» Records from a data source
= Beginning of Section =
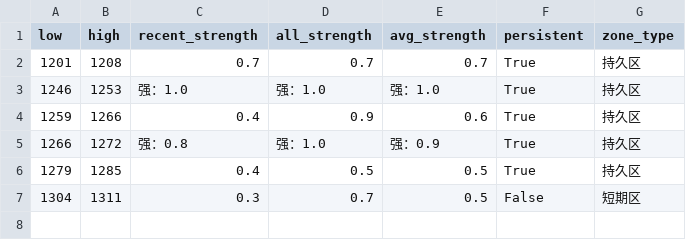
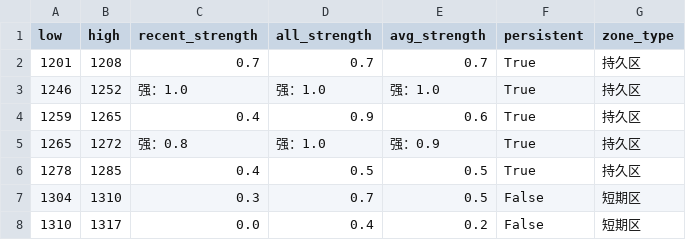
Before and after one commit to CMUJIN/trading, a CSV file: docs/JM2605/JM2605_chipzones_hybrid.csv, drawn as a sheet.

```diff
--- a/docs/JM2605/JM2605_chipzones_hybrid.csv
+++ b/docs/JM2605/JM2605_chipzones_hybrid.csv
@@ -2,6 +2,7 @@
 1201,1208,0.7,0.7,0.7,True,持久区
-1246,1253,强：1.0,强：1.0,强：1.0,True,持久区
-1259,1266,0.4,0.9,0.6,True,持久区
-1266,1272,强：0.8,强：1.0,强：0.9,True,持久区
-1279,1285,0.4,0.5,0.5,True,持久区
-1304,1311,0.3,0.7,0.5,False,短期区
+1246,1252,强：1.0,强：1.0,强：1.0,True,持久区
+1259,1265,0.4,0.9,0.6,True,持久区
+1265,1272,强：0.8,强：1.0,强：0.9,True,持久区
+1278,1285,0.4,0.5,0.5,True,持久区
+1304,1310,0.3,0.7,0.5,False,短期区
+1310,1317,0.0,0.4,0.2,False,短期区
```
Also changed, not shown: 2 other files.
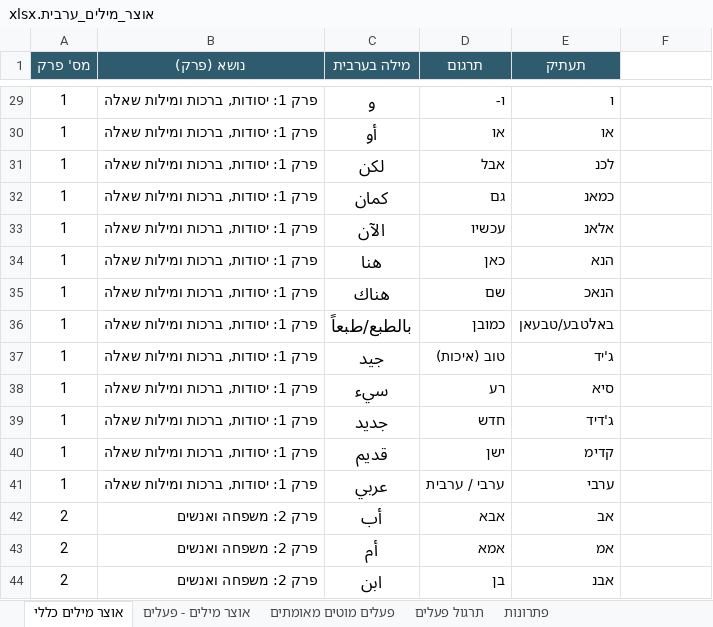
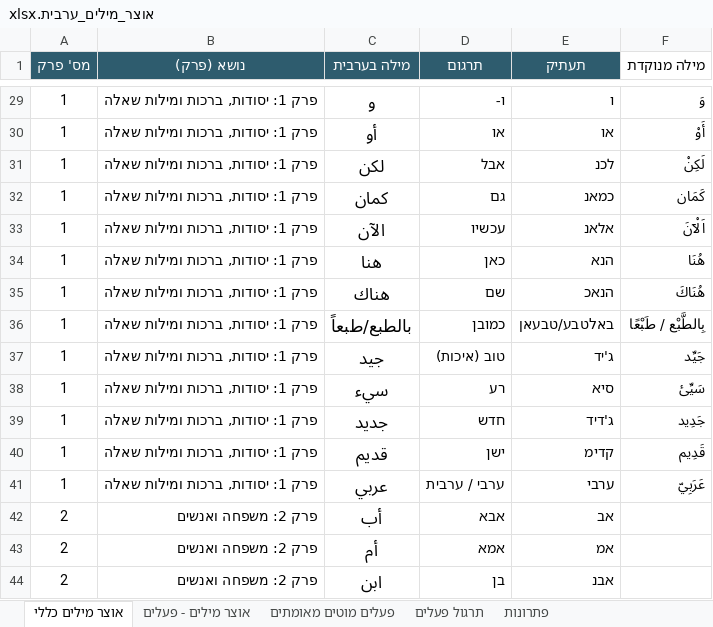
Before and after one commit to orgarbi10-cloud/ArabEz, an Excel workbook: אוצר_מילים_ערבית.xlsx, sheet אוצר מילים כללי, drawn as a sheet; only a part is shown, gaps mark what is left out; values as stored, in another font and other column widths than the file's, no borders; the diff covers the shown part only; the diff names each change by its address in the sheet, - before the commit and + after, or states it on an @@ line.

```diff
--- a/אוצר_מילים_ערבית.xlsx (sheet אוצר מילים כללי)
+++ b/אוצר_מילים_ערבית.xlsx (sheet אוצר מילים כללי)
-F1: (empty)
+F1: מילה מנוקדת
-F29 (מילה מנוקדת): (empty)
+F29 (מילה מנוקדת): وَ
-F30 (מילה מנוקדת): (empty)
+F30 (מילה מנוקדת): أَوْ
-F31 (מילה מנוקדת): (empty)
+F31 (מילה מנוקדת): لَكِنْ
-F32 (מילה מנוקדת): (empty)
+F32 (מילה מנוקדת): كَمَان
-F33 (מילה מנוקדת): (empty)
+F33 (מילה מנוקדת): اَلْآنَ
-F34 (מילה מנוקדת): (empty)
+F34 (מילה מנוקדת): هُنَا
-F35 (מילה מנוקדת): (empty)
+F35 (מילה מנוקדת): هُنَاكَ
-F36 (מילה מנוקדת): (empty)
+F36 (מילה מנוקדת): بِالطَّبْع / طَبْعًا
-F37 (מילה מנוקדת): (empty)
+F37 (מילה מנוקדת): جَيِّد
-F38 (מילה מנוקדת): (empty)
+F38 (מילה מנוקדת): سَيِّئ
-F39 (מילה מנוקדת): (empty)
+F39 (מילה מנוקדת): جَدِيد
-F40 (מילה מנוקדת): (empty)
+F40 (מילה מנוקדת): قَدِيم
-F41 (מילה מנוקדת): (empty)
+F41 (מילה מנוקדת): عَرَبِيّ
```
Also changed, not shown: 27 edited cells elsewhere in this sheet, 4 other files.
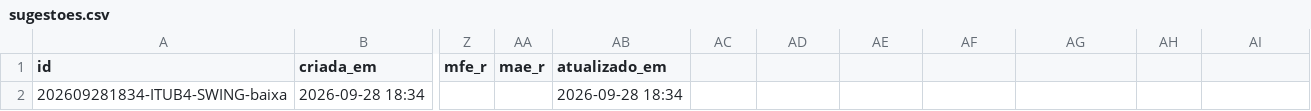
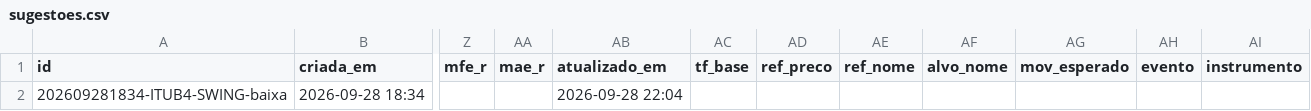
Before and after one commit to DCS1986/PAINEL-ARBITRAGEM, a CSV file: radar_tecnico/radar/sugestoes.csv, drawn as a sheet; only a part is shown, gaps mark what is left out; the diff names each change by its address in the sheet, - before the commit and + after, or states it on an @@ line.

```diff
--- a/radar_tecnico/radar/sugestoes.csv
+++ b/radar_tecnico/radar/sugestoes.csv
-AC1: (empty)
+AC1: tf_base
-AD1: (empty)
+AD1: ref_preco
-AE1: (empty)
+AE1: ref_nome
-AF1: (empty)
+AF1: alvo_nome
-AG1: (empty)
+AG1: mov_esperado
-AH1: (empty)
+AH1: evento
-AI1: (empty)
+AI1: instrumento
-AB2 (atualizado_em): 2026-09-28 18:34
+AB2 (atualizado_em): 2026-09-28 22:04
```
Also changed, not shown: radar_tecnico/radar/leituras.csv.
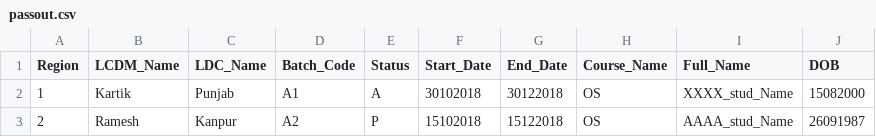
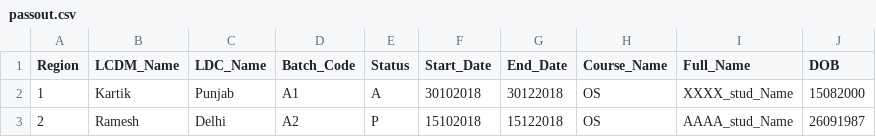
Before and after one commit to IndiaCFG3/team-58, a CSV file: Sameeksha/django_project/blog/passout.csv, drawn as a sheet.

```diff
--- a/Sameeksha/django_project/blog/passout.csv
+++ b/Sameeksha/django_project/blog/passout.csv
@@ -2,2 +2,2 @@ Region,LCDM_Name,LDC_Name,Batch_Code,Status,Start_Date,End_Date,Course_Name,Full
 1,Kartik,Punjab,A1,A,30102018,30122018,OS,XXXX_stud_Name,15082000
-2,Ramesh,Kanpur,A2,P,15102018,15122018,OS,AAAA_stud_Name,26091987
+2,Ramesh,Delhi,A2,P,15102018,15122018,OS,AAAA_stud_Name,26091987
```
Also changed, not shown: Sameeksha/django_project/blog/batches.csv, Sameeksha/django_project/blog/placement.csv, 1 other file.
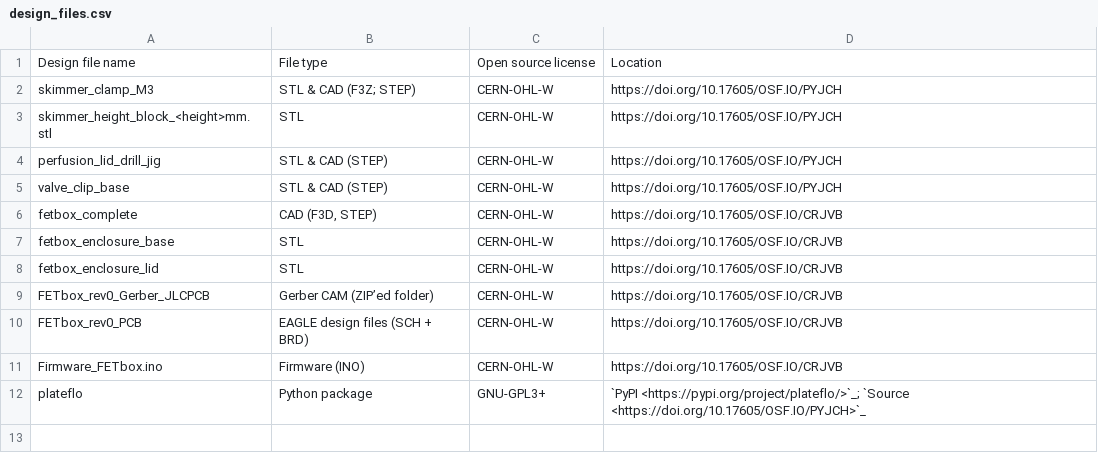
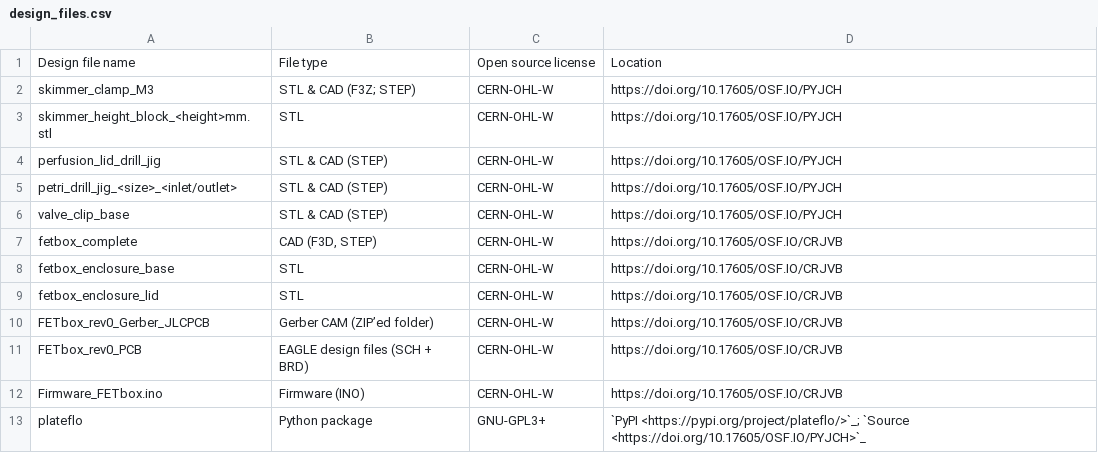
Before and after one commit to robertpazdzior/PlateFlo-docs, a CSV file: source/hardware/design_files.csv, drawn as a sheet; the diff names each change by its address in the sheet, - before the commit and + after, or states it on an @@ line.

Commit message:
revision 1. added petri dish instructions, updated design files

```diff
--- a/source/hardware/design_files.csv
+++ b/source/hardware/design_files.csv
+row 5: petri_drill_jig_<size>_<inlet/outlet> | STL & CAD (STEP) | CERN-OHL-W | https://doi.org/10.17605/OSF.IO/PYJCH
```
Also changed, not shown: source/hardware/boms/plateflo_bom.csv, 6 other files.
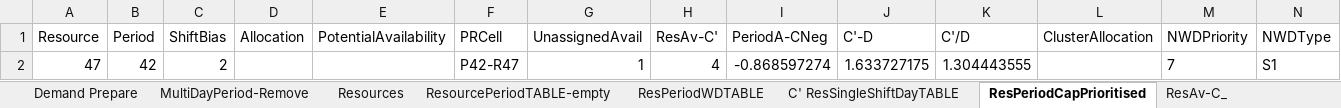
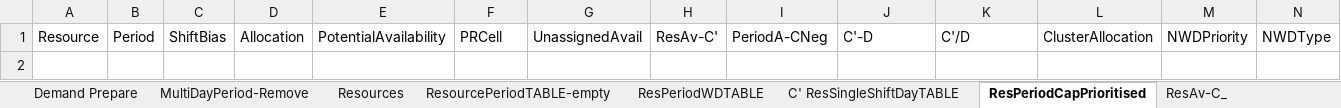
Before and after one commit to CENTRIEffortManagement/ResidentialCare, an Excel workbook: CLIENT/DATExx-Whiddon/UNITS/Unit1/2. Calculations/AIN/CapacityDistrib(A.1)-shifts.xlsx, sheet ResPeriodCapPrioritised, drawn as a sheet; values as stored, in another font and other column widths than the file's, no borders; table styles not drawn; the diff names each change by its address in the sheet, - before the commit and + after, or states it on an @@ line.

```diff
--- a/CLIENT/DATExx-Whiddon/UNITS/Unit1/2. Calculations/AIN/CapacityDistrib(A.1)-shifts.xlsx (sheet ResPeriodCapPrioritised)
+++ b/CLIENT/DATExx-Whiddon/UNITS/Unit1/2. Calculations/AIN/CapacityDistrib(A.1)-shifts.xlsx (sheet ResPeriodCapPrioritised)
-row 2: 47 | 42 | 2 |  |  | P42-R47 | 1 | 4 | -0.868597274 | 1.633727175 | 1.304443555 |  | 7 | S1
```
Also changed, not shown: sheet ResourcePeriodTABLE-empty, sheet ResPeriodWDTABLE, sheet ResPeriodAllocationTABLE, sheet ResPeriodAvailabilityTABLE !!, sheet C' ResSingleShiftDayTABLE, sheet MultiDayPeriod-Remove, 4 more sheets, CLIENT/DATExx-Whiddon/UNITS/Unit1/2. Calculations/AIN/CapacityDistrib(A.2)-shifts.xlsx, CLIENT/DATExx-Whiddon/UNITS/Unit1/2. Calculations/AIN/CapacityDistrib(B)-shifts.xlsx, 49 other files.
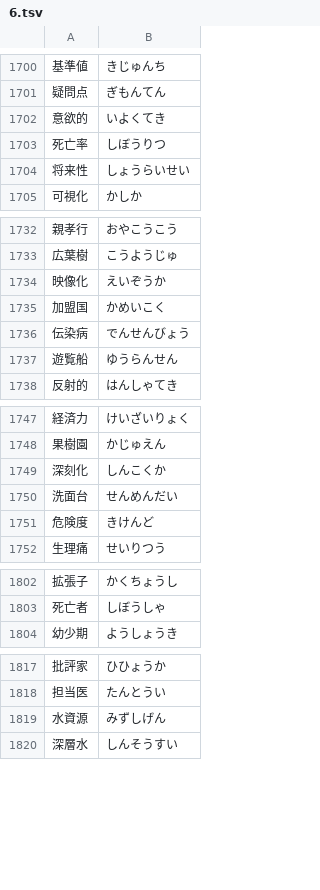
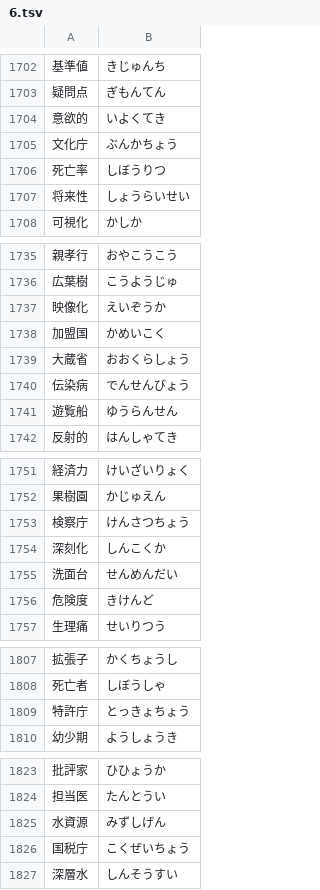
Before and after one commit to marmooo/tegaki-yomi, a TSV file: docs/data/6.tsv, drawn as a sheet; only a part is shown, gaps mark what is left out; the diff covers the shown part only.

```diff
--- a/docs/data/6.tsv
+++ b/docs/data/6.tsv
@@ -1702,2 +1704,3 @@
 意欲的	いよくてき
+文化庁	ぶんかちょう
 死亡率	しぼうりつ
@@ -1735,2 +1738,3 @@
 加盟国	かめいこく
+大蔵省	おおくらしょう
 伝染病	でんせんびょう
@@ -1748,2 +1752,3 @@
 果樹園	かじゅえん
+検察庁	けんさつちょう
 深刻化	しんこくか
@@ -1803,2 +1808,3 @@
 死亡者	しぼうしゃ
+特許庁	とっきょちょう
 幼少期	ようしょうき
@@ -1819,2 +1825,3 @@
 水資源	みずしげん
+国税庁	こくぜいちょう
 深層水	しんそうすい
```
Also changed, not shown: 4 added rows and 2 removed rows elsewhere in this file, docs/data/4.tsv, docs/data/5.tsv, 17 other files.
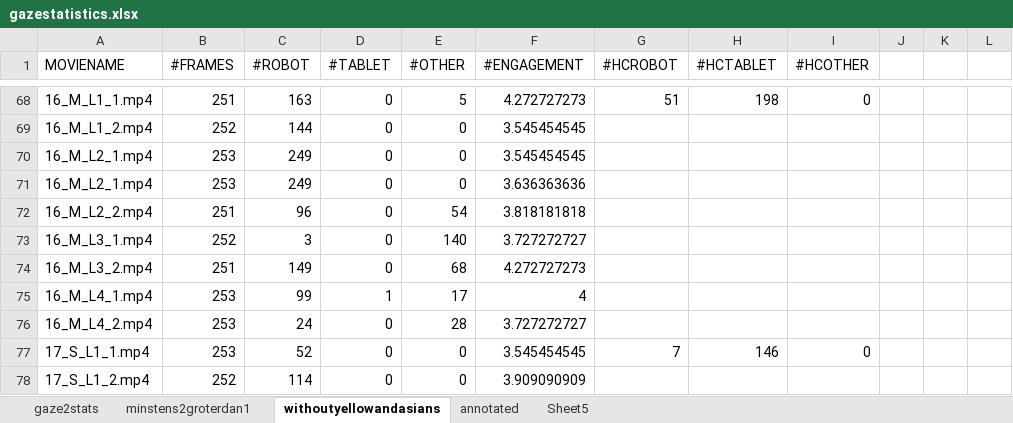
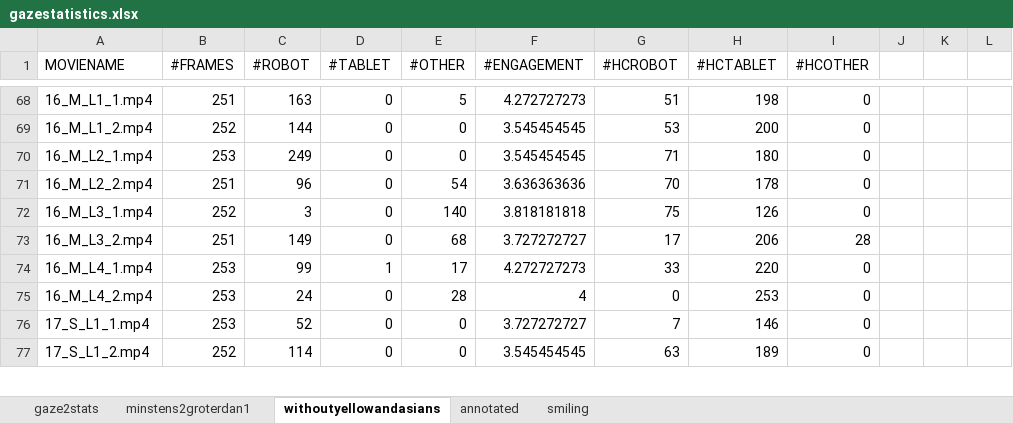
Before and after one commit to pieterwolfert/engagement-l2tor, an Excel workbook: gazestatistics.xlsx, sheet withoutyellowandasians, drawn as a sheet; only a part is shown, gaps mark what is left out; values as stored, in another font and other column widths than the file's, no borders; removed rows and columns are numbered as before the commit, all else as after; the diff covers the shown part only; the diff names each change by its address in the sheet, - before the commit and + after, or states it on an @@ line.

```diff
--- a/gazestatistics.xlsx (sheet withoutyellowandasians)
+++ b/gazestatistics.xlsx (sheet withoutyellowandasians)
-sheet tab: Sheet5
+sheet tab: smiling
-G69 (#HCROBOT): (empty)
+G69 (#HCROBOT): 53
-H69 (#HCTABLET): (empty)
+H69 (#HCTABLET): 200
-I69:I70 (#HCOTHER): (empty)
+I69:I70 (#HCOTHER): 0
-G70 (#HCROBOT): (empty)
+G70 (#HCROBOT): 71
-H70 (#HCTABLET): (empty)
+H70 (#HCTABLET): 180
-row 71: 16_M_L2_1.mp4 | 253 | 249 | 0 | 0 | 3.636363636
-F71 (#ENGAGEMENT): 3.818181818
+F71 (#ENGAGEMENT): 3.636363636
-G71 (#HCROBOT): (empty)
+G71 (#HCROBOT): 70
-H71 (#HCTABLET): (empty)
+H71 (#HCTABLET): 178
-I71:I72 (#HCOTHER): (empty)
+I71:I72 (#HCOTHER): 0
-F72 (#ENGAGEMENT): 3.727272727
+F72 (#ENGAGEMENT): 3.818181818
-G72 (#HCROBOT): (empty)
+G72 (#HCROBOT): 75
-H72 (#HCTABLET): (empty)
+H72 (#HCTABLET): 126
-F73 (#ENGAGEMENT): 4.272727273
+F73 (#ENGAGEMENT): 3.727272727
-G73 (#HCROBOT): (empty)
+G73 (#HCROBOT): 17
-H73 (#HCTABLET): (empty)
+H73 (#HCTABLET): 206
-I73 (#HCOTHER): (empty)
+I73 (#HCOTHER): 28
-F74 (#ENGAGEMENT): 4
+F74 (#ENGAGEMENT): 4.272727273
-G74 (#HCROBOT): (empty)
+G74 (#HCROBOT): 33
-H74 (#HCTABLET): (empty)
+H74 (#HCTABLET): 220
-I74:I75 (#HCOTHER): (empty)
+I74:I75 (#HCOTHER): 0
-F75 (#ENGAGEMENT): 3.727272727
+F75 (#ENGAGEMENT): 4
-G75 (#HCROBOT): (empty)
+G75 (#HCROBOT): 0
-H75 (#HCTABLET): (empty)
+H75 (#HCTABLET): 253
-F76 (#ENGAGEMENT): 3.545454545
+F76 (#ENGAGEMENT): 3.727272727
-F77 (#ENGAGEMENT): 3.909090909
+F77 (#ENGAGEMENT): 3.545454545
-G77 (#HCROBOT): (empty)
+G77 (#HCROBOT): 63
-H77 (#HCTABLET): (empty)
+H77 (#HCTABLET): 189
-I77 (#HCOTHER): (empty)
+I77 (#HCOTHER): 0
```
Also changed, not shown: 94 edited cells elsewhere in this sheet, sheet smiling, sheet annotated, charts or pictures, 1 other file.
= End of Section =
» PROBLEM TO WORK ON
Across the data, find each line that has "UNITS" in it and copy that line.

» EXERCISE ANSWER
Before and after one commit to CENTRIEffortManagement/ResidentialCare, an Excel workbook: CLIENT/DATExx-Whiddon/UNITS/Unit1/2. Calculations/AIN/CapacityDistrib(A.1)-shifts.xlsx, sheet ResPeriodCapPrioritised, drawn as a sheet; values as stored, in another font and other column widths than the file's, no borders; table styles not drawn; the diff names each change by its address in the sheet, - before the commit and + after, or states it on an @@ line.
--- a/CLIENT/DATExx-Whiddon/UNITS/Unit1/2. Calculations/AIN/CapacityDistrib(A.1)-shifts.xlsx (sheet ResPeriodCapPrioritised)
+++ b/CLIENT/DATExx-Whiddon/UNITS/Unit1/2. Calculations/AIN/CapacityDistrib(A.1)-shifts.xlsx (sheet ResPeriodCapPrioritised)
Also changed, not shown: sheet ResourcePeriodTABLE-empty, sheet ResPeriodWDTABLE, sheet ResPeriodAllocationTABLE, sheet ResPeriodAvailabilityTABLE !!, sheet C' ResSingleShiftDayTABLE, sheet MultiDayPeriod-Remove, 4 more sheets, CLIENT/DATExx-Whiddon/UNITS/Unit1/2. Calculations/AIN/CapacityDistrib(A.2)-shifts.xlsx, CLIENT/DATExx-Whiddon/UNITS/Unit1/2. Calculations/AIN/CapacityDistrib(B)-shifts.xlsx, 49 other files.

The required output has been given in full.